→ Problem to solve
Please copy, character for character, each line from the beginning of the listing to the line containing "added banner", including both.

→ Records for processing

********************

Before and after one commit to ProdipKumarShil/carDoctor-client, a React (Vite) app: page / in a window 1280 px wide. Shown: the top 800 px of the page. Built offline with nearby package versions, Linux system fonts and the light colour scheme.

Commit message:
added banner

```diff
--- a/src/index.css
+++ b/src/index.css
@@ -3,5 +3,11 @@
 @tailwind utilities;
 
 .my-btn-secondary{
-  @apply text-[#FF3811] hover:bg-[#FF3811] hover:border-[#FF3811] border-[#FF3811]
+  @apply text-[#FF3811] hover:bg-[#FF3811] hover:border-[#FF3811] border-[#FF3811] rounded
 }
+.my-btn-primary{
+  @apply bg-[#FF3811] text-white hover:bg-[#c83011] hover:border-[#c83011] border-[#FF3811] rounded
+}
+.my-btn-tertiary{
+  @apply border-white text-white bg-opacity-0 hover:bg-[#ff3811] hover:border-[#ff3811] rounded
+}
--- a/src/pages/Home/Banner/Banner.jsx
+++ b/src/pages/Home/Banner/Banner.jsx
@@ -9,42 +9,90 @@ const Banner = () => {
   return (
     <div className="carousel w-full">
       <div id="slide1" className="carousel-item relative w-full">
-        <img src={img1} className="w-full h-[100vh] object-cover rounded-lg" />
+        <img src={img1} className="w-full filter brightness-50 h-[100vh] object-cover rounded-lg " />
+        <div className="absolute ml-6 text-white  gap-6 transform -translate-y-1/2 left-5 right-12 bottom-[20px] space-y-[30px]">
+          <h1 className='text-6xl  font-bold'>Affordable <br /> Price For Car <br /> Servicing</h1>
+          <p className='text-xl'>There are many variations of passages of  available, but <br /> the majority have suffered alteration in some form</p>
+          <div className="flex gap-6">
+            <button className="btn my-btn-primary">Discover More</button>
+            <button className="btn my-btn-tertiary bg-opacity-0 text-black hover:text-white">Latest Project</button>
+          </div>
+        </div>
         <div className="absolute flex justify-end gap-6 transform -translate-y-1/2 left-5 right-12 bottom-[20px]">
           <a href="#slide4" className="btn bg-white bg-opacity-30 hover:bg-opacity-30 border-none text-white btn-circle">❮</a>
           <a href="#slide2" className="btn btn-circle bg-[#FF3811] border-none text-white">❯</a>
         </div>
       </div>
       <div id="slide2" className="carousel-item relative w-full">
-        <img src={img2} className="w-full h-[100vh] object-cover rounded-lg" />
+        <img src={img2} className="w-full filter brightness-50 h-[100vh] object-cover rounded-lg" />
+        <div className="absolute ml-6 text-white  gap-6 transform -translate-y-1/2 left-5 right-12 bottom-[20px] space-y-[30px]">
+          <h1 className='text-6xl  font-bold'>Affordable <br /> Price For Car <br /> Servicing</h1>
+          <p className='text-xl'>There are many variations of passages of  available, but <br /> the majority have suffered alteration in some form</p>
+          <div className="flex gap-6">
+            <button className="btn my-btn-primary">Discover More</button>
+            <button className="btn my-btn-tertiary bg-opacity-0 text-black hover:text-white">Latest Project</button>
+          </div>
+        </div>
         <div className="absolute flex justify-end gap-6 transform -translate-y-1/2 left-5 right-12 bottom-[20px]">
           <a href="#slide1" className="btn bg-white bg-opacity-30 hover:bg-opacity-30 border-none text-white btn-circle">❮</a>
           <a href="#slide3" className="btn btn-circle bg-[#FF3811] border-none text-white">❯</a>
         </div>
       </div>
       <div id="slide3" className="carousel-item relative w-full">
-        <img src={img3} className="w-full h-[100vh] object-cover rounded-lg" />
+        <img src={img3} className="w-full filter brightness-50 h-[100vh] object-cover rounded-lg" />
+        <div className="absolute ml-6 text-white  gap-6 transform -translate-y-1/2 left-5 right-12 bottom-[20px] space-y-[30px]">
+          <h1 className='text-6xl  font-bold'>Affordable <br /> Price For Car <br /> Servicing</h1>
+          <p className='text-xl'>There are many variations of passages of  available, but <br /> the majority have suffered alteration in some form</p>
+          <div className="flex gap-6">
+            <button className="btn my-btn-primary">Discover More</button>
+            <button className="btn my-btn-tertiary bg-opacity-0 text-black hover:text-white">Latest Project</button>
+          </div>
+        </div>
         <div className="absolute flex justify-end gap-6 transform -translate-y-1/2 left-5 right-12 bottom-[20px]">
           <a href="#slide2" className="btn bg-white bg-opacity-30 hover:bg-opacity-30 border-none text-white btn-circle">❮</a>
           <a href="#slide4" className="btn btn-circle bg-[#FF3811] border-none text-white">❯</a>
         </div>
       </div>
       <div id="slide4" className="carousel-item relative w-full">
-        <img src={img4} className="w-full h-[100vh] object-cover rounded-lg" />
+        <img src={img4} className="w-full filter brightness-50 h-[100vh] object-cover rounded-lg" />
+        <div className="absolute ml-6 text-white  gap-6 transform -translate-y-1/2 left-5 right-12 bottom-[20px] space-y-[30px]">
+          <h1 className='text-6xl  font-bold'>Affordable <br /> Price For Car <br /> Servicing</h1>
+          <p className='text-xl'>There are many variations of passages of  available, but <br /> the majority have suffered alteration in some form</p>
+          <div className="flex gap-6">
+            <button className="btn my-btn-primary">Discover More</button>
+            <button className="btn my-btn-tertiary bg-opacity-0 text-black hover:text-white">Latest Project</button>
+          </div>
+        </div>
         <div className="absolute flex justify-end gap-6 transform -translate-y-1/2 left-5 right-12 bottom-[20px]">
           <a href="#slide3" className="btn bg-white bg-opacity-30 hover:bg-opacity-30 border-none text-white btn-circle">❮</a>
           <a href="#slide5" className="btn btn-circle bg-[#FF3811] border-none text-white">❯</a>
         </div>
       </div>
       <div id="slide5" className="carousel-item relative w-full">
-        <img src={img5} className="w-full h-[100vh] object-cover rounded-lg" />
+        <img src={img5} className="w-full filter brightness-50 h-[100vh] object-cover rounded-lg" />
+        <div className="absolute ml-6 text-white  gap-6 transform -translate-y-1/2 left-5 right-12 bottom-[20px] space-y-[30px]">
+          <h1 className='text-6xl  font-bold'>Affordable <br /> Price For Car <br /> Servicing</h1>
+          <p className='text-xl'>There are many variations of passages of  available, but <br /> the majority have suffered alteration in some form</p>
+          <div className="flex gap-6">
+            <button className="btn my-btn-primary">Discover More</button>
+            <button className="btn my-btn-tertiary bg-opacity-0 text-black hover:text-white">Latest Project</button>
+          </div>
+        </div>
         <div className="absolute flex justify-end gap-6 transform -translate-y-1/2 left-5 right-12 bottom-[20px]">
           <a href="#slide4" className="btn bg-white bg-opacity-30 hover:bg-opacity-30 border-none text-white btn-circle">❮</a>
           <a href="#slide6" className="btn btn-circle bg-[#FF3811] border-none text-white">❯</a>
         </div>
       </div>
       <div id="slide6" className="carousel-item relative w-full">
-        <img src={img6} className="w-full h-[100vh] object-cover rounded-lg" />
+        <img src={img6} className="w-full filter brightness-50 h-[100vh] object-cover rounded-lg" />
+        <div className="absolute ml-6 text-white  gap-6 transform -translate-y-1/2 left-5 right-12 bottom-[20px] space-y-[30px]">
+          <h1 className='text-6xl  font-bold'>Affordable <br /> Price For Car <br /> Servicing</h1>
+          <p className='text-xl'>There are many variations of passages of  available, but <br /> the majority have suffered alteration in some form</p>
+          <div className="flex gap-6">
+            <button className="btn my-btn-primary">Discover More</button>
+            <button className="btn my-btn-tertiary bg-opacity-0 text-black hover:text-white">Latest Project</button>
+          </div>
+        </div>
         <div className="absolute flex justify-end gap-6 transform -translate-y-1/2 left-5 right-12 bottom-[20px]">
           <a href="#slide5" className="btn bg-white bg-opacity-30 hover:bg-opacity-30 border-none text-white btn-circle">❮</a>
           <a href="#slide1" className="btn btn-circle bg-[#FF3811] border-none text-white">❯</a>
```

********************

→ Task output
Before and after one commit to ProdipKumarShil/carDoctor-client, a React (Vite) app: page / in a window 1280 px wide. Shown: the top 800 px of the page. Built offline with nearby package versions, Linux system fonts and the light colour scheme.

Commit message:
added banner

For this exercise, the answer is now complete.